Time and time again, the Old Testament prophets called Israel away from their sin and back to God. Like us, they continually needed to be reminded of their need for repentance. What was their sin? While the specific sins of Israel were many, in general, Israel was guilty of abandoning God to be just like the nations that surrounded them.
From the time they entered the Promised Land to the close of the Old Testament, Israel forsook God's commands and followed the sinfulness of their neighbors. The book of Judges chronicled the downward spiral of Israel, from a nation who pledged allegiance to Yahweh to a nation who indulged in the wickedness of their peers, to the point where "every man did whatever was right in his own eyes" ( Judges 21.25 EVH). The history captured in Samuel, Kings, and Chronicles drives home the point even more. Then, when we reach the prophets, their refrain is unmistakable--repent, forsake your sin, and return to God. It is the refrain of Lent to each of us.
Personally, we all struggle with our faithfulness to God. Instead of following God, our actions tend to imitate our neighbors, those we interact with on social media, or though we watch on TV. Corporately, as the Church, we also struggle with the temptation to be like the nations around us, just like Israel. In both cases, the call of the prophets is for us.
Walter Bruggemann writes frequently to the Church, reminding her of her call to be faithful to God. Regarding the current state of the Church as a whole, he writes:
I believe the crisis in the U.S. church has almost nothing to do with being liberal or conservative; it has everything to do with giving up on the faith and discipline of our Christian baptism and settling for a common, generic U.S. identity that is part patriotism, part consumerism, part violence, and part affluence.
-- Walter Bruggemann, A Way Other Than Our Own

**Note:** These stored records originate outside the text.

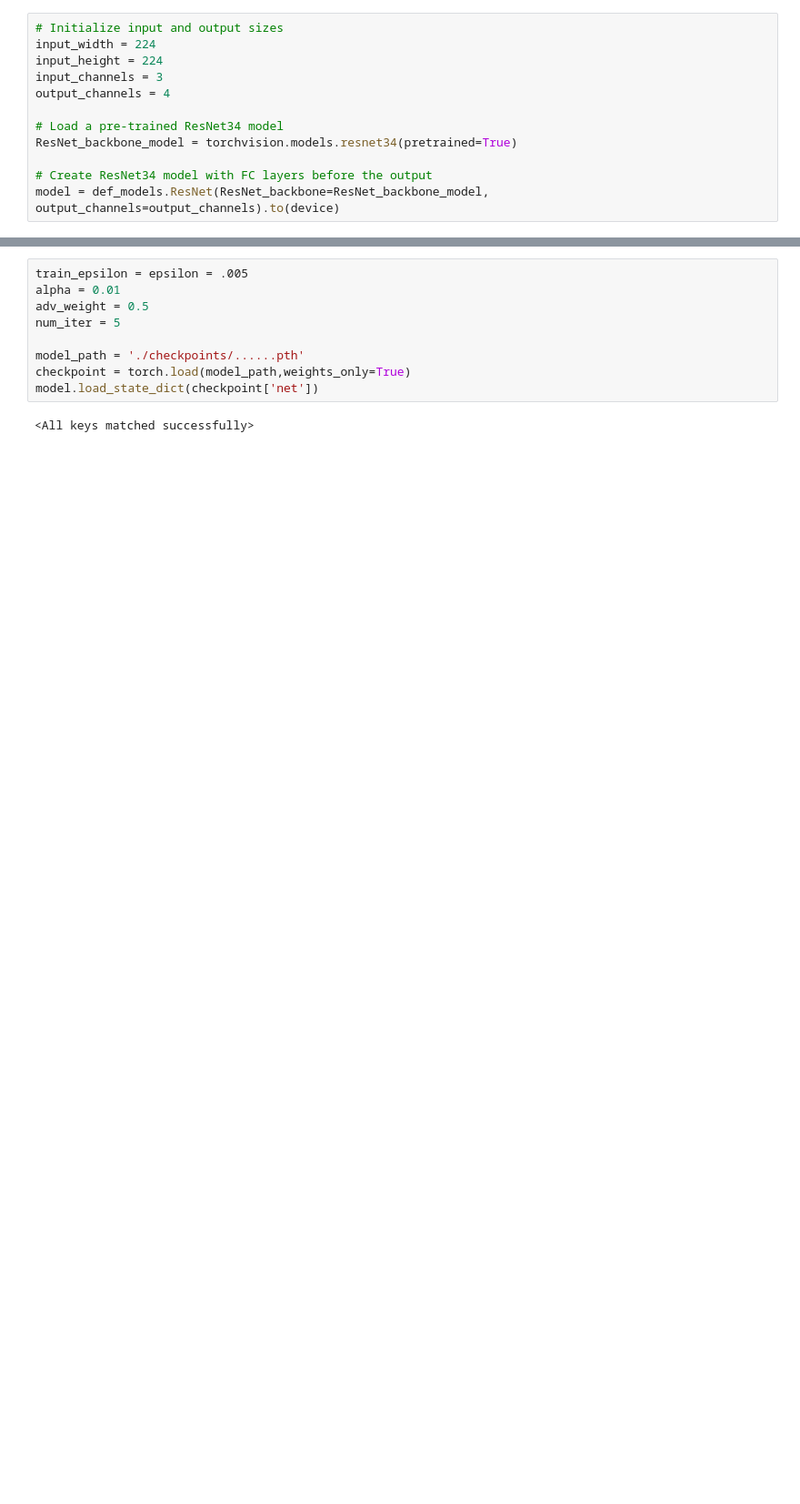
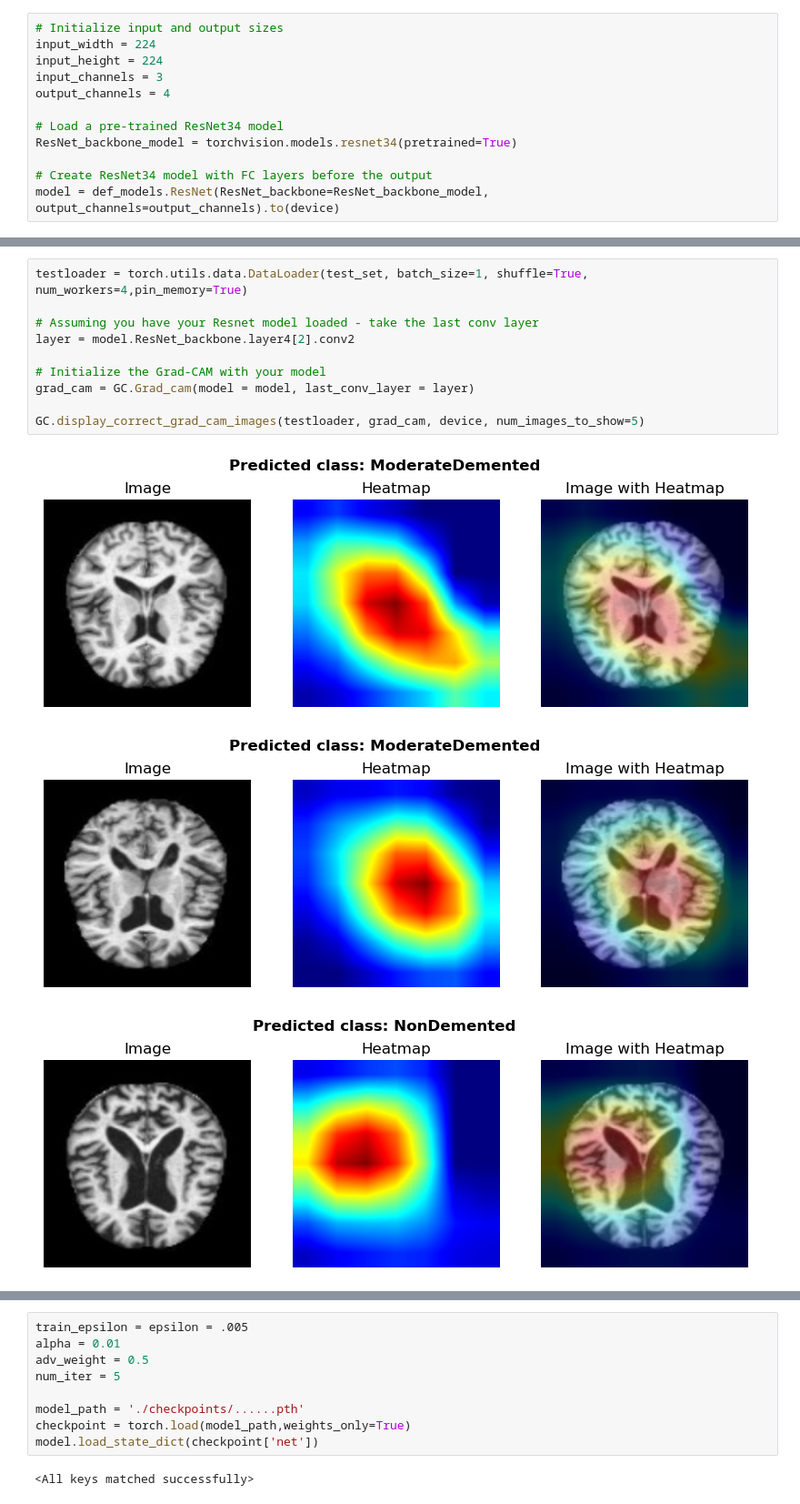
Before and after one commit to nivbartov/MRI_Brain_Alzheimer_Classification, a Jupyter notebook: models/results.ipynb, the cells around one changed output, grey strips where cells are left out. Shown at 91% size. Saved outputs shown, nothing was run; the diff lists cells and outputs as text; blank space fills up the shorter version.

Commit message:
fix resnet in results notebook

```diff
--- a/models/results.ipynb
+++ b/models/results.ipynb
@@ -333,3 +332,17 @@ Test accuracy: 94.371%
     <img src="../assets/icons/icons8-source-64.png" style="width: 40px; height: 40px; margin-right: 5px;">
     GradCAM
 </h1>
+# %%
+testloader = torch.utils.data.DataLoader(test_set, batch_size=1, shuffle=True, num_workers=4,pin_memory=True)
+
+# Assuming you have your Resnet model loaded - take the last conv layer
+layer = model.ResNet_backbone.layer4[2].conv2
+
+# Initialize the Grad-CAM with your model
+grad_cam = GC.Grad_cam(model = model, last_conv_layer = layer)
+
+GC.display_correct_grad_cam_images(testloader, grad_cam, device, num_images_to_show=5)
+# %% [output]
+[figure, added]
+[figure, added]
+[figure, added]
```
Also changed, not shown: parts of 9 cells of this notebook.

An interesting thought, no? Bruggemann doesn't make the connection between Israel and us, but I think the parallels are clear...and that is just one reason why the Old Testament prophets are so incredibly relevant and important for us today.